On January 14, 2015, exactly one week after the murders at Hebdo for the publication of a Mohammad cartoon on its cover, the magazine is at it again. This time, the cover depicts the Prophet Mohammad with a tear rolling down his cheek, holding a sign reading “Je Suis Charlie”. The caption states, “[T]out est pardonne” (all is forgiven). Hebdo, which normally generates a circulation of 60,000, sold a record 3 million copies of this issue.
But even positive depictions of the Muslim Prophet Mohammad are deemed blasphemous in Islam and are criminally punished in Muslim countries, often by death. Hence, subsequent to “Hebdo 2”, violent protests have erupted throughout the Middle East and Africa.
In Pakistan, demonstrations were organized throughout the country by Jamaat-e-Islami and other Islamist groups. The largest protest consisted of 30,000 attendees that descended on Karachi, screaming, “Death to France!” and “Death to blasphemers!” They carried signs that said, “Shame on Hebdo”, “If you are Charlie, I am Kouachi” (referring to one of the Hebdo murderers), and “Je Suis Mohammad”. Not content with merely setting French flags ablaze, a group attempted to storm the French consulate. The police broke up the crowd with tear gas, water cannons, and by firing warning shots into the crowd.
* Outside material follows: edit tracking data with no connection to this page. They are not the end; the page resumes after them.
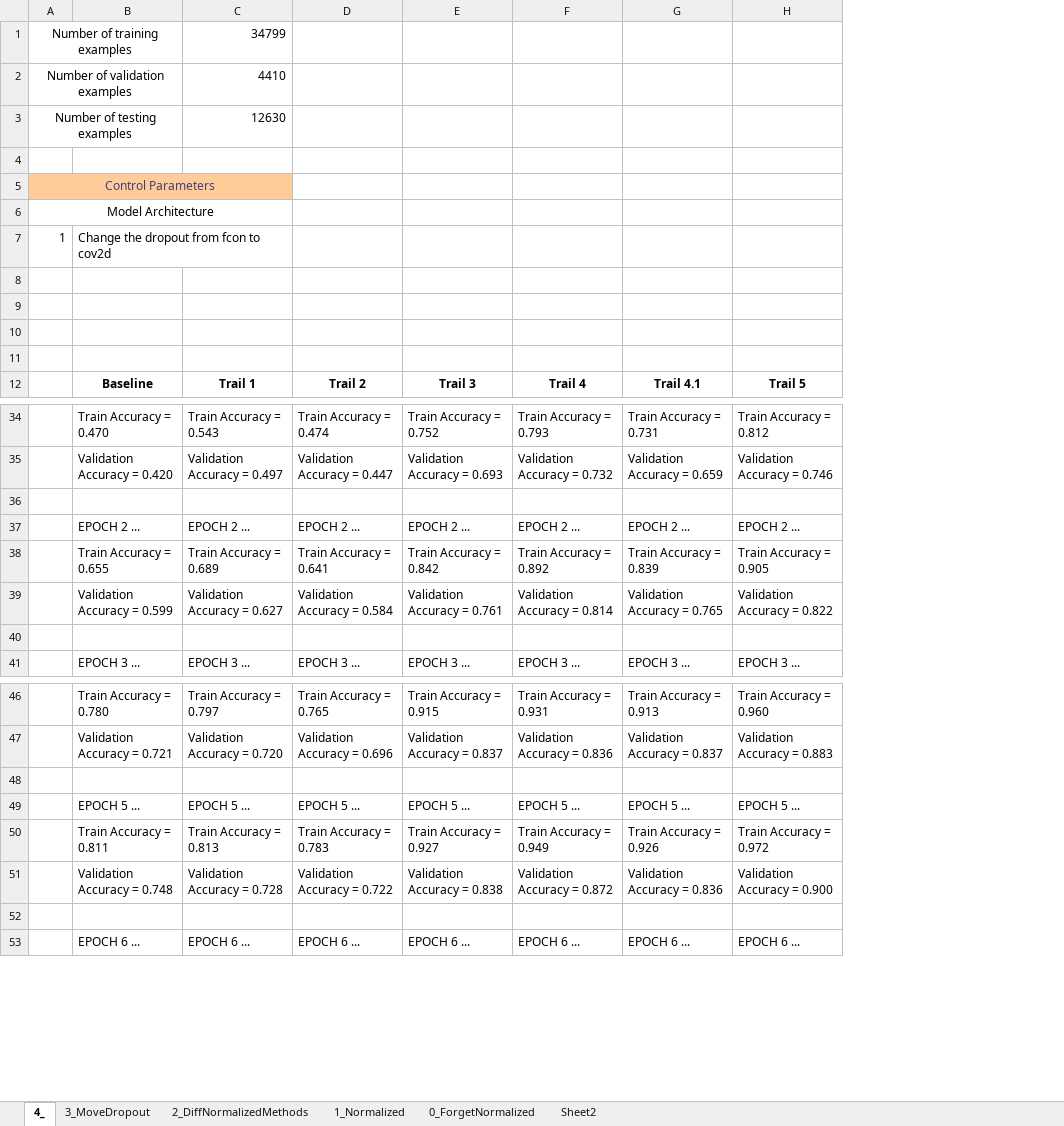
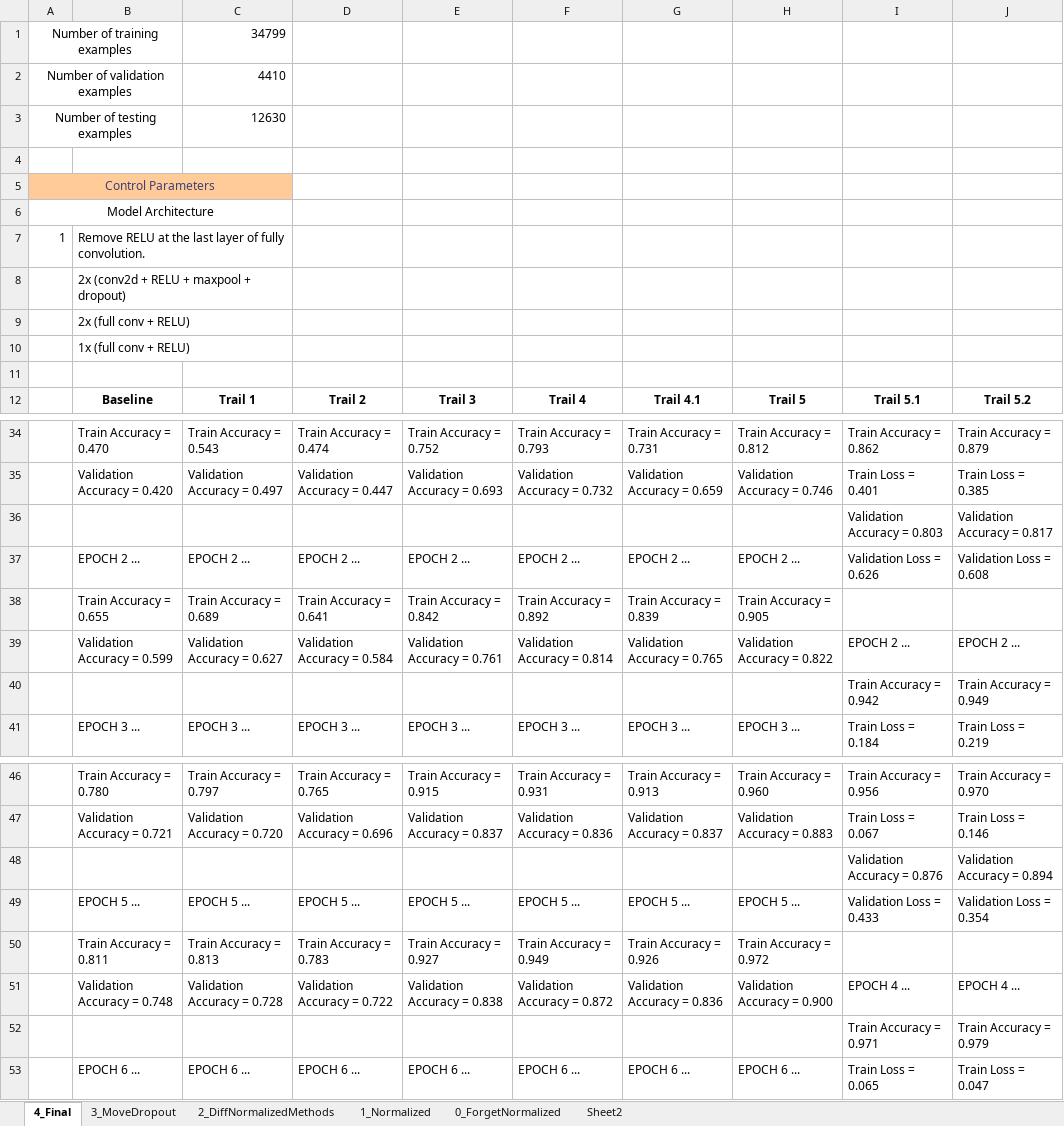
Before and after one commit to leizhao3/CarND-Traffic-Sign-Classifier-Project, an Excel workbook: TestSuitSummary.xlsx, sheet 4_Final, drawn as a sheet; only a part is shown, gaps mark what is left out; values as stored, in another font and other column widths than the file's, no borders; conditional formats not drawn; the diff covers the shown part only; the diff names each change by its address in the sheet, - before the commit and + after, or states it on an @@ line.

```diff
--- a/TestSuitSummary.xlsx (sheet 4_Final)
+++ b/TestSuitSummary.xlsx (sheet 4_Final)
-sheet tab: 4_
+sheet tab: 4_Final
+column I, row 12: Trail 5.1; rows 34-41: Train Accuracy = 0.862 | Train Loss = 0.401 | Validation Accuracy = 0.803 | Validation Loss = 0.626 |  | EPOCH 2 ... | Train Accuracy = 0.942 | Train Loss = 0.184; rows 46-53: Train Accuracy = 0.956 | Train Loss = 0.067 | Validation Accuracy = 0.876 | Validation Loss = 0.433 |  | EPOCH 4 ... | Train Accuracy = 0.971 | Train Loss = 0.065
+column J, row 12: Trail 5.2; rows 34-41: Train Accuracy = 0.879 | Train Loss = 0.385 | Validation Accuracy = 0.817 | Validation Loss = 0.608 |  | EPOCH 2 ... | Train Accuracy = 0.949 | Train Loss = 0.219; rows 46-53: Train Accuracy = 0.970 | Train Loss = 0.146 | Validation Accuracy = 0.894 | Validation Loss = 0.354 |  | EPOCH 4 ... | Train Accuracy = 0.979 | Train Loss = 0.047
-B7: Change the dropout from fcon to cov2d
+B7: Remove RELU at the last layer of fully convolution.
-B8: (empty)
+B8: 2x (conv2d + RELU + maxpool + dropout)
+B8:C8 merged
-B9: (empty)
+B9: 2x (full conv + RELU)
+B9:C9 merged
-B10: (empty)
+B10: 1x (full conv + RELU)
+B10:C10 merged
-row 36: (empty)
+row 36:  |  |  |  |  |  |  |  | Validation Accuracy = 0.803 | Validation Accuracy = 0.817
-row 40: (empty)
+row 40:  |  |  |  |  |  |  |  | Train Accuracy = 0.942 | Train Accuracy = 0.949
-row 48: (empty)
+row 48:  |  |  |  |  |  |  |  | Validation Accuracy = 0.876 | Validation Accuracy = 0.894
-row 52: (empty)
+row 52:  |  |  |  |  |  |  |  | Train Accuracy = 0.971 | Train Accuracy = 0.979
```
Also changed, not shown: 61 added rows and 4 edited cells elsewhere in this sheet, sheet 1_Normalized, sheet 2_DiffNormalizedMethods, sheet 3_MoveDropout, formulas that keep their value, charts or pictures, 21 other files.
The clash resulted in twenty three injured and four dead.
The deadliest attacks were in Niger, where at least 45 churches were burned, homes were destroyed, and even a Christian school and orphanage was set on fire. Bibles were torn up and thrown on the ground in a contemptuous show of disrespect. Almost two hundred people were injured and ten people lost their lives.
In Gaza, 200 demonstrators marched onto the French consulate, shouting, “Leave Gaza, you French or we will slaughter you by cutting your throats!” Protestors wore uniforms similar to those of ISIS. As one protestor explained, “Islam…orders us to punish and kill those who assault and offend Islam’s Prophet Mohammad.”
In Jordan, the Muslim Brotherhood organized a protest of 2000, which also resulted in violence, as did an Algerian demonstration.
In Senegal and Mauritania, protestors burned French flags, while Iranians burned American and Israeli flags in response to Hebdo. To them, everything is the fault of America and the Jews.
In other countries, like Lebanon, Somalia and Mali, protests were relatively peaceful. In Chechnya, hundreds of thousands gathered to attend an event titled “Love the Prophet”. Even in America, Muslims in Texas held a similar event, called “Stand with the Prophet in Honor and Respect”, where speakers blamed “Islamophobia” for Islam’s negative image.
In virtually all the countries holding pro-Prophet protests, the focus was on condemning Hebdo Magazine rather than excoriating Hebdo’s mass murderers. Leaders throughout the Muslim world echoed the sentiment that Hebdo’s “blasphemous” cartoons, “hurt the feelings” of the Islamic Ummah. They demanded that such speech be silenced or made illegal.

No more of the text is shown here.